■ What to work on:
Show the lines below where "cells" occurs.

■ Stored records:
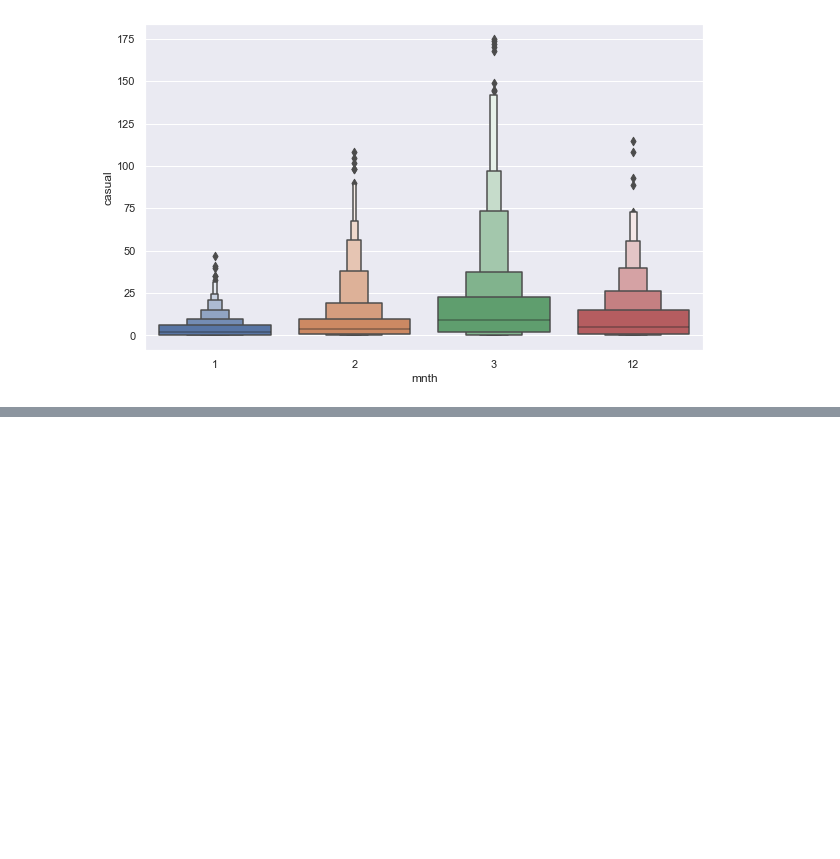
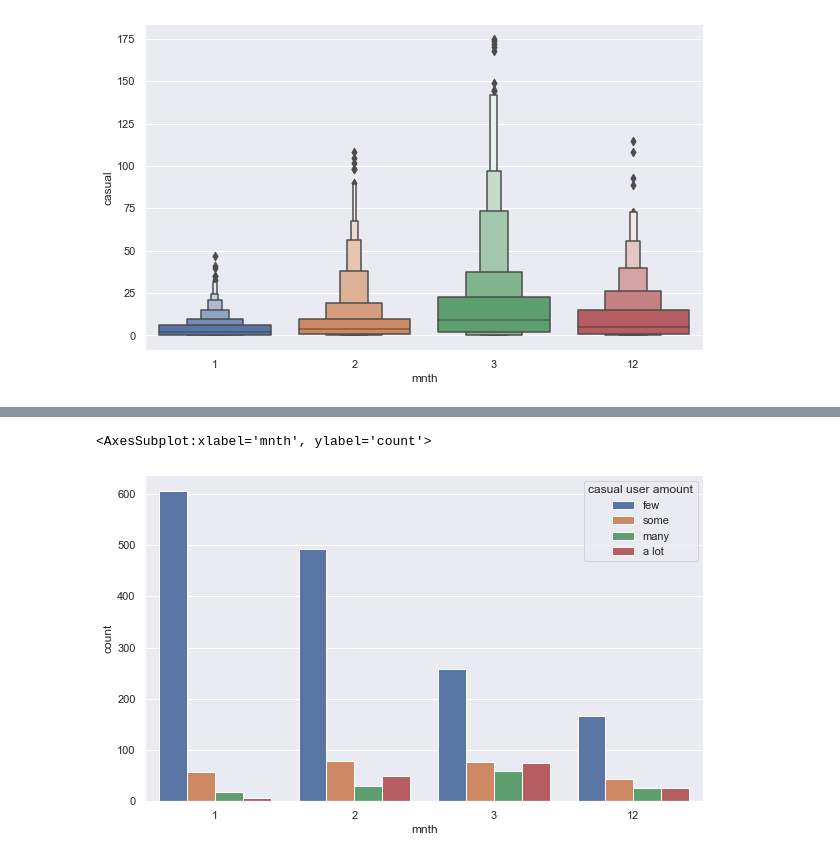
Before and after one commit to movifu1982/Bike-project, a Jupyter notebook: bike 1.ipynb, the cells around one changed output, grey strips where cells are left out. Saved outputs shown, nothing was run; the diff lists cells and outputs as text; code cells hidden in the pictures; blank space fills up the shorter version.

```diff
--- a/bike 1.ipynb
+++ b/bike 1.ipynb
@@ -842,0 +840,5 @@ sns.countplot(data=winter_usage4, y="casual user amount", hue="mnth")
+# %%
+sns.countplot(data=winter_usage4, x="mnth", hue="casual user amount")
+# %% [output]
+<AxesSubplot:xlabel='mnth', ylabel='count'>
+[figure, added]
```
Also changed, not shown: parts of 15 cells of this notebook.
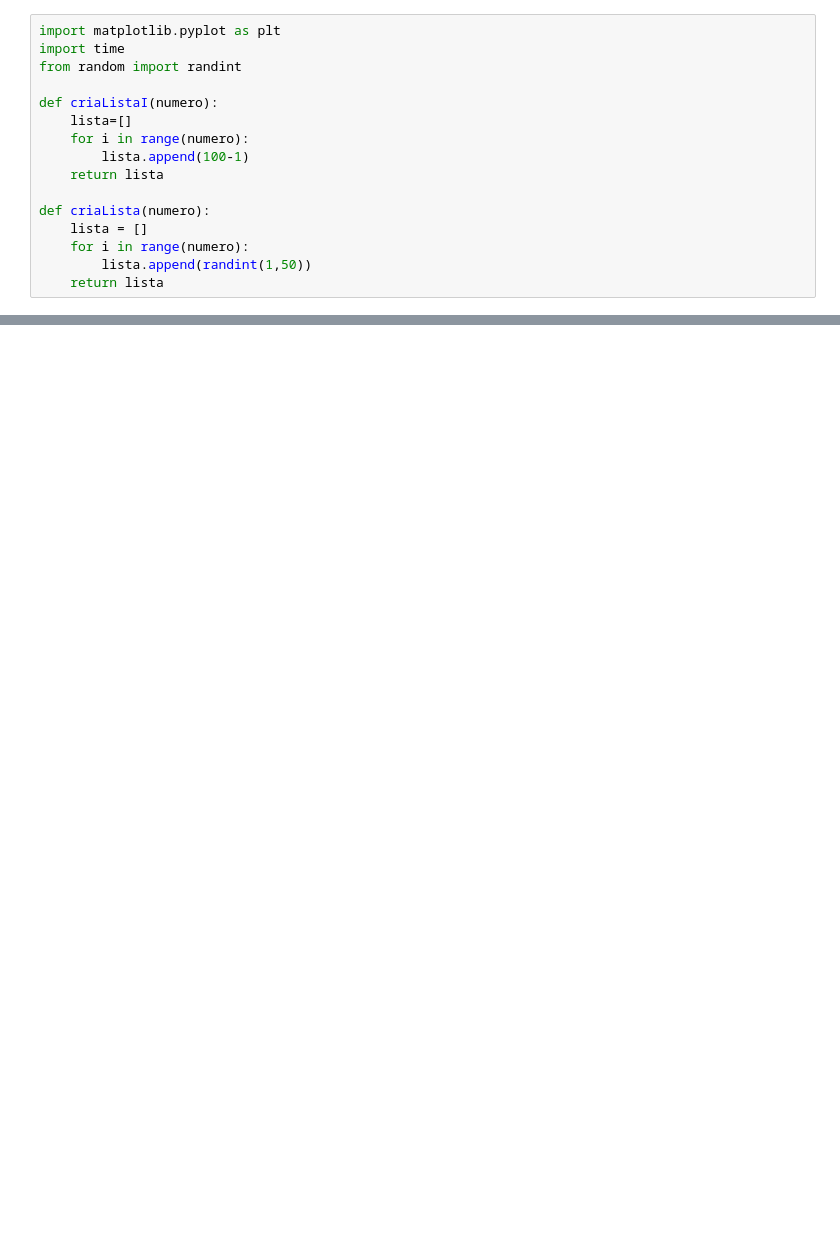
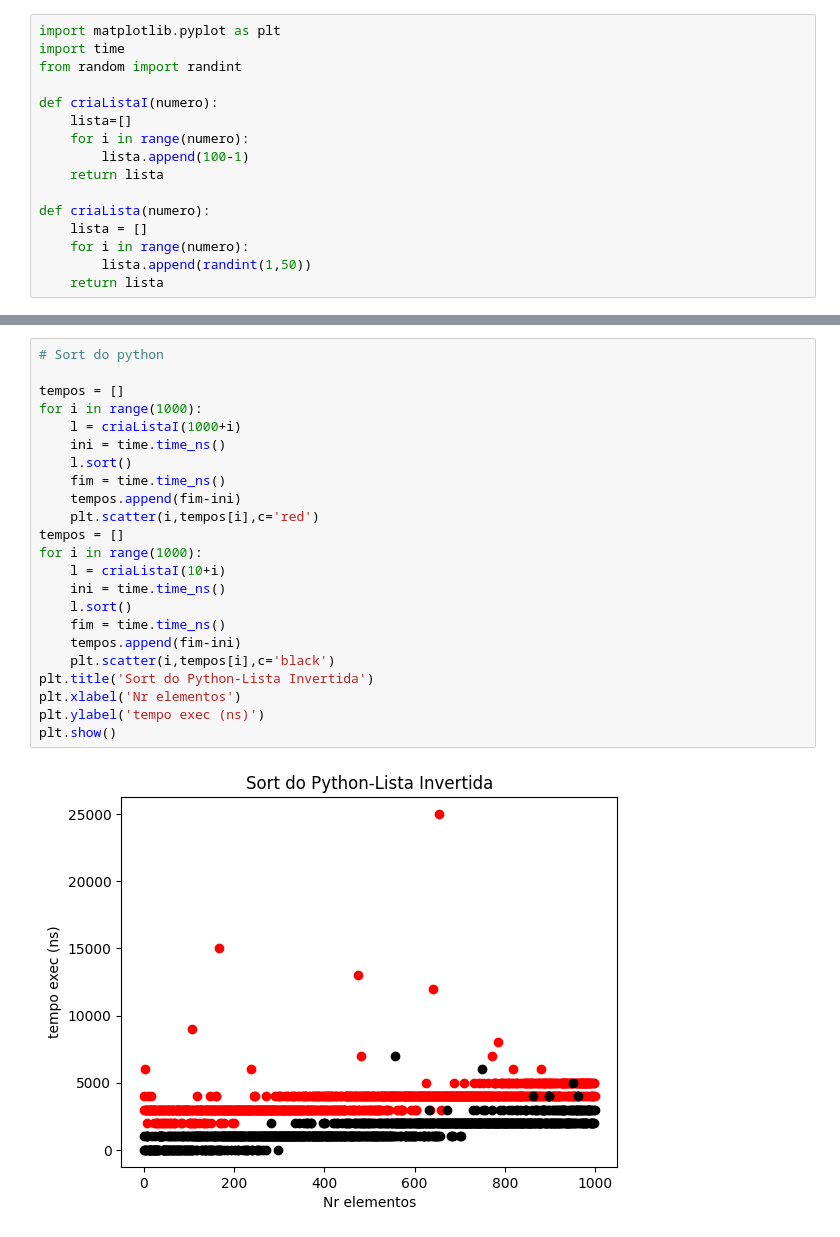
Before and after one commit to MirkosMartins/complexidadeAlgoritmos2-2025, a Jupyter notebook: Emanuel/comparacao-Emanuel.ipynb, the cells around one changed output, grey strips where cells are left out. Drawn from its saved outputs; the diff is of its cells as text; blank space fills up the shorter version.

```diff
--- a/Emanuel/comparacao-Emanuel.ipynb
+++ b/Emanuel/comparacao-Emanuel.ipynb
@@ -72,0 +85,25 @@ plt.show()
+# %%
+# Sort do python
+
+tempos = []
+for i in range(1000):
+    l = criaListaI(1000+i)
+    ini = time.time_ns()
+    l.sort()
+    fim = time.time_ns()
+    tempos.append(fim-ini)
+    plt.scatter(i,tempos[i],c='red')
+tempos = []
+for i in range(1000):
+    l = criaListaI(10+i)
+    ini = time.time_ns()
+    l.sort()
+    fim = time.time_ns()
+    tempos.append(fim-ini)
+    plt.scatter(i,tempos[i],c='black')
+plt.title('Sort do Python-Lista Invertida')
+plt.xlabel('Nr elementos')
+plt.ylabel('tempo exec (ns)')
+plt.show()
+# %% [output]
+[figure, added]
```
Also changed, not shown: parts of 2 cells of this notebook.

■ Task response:
Before and after one commit to movifu1982/Bike-project, a Jupyter notebook: bike 1.ipynb, the cells around one changed output, grey strips where cells are left out. Saved outputs shown, nothing was run; the diff lists cells and outputs as text; code cells hidden in the pictures; blank space fills up the shorter version.
Also changed, not shown: parts of 15 cells of this notebook.
Before and after one commit to MirkosMartins/complexidadeAlgoritmos2-2025, a Jupyter notebook: Emanuel/comparacao-Emanuel.ipynb, the cells around one changed output, grey strips where cells are left out. Drawn from its saved outputs; the diff is of its cells as text; blank space fills up the shorter version.
Also changed, not shown: parts of 2 cells of this notebook.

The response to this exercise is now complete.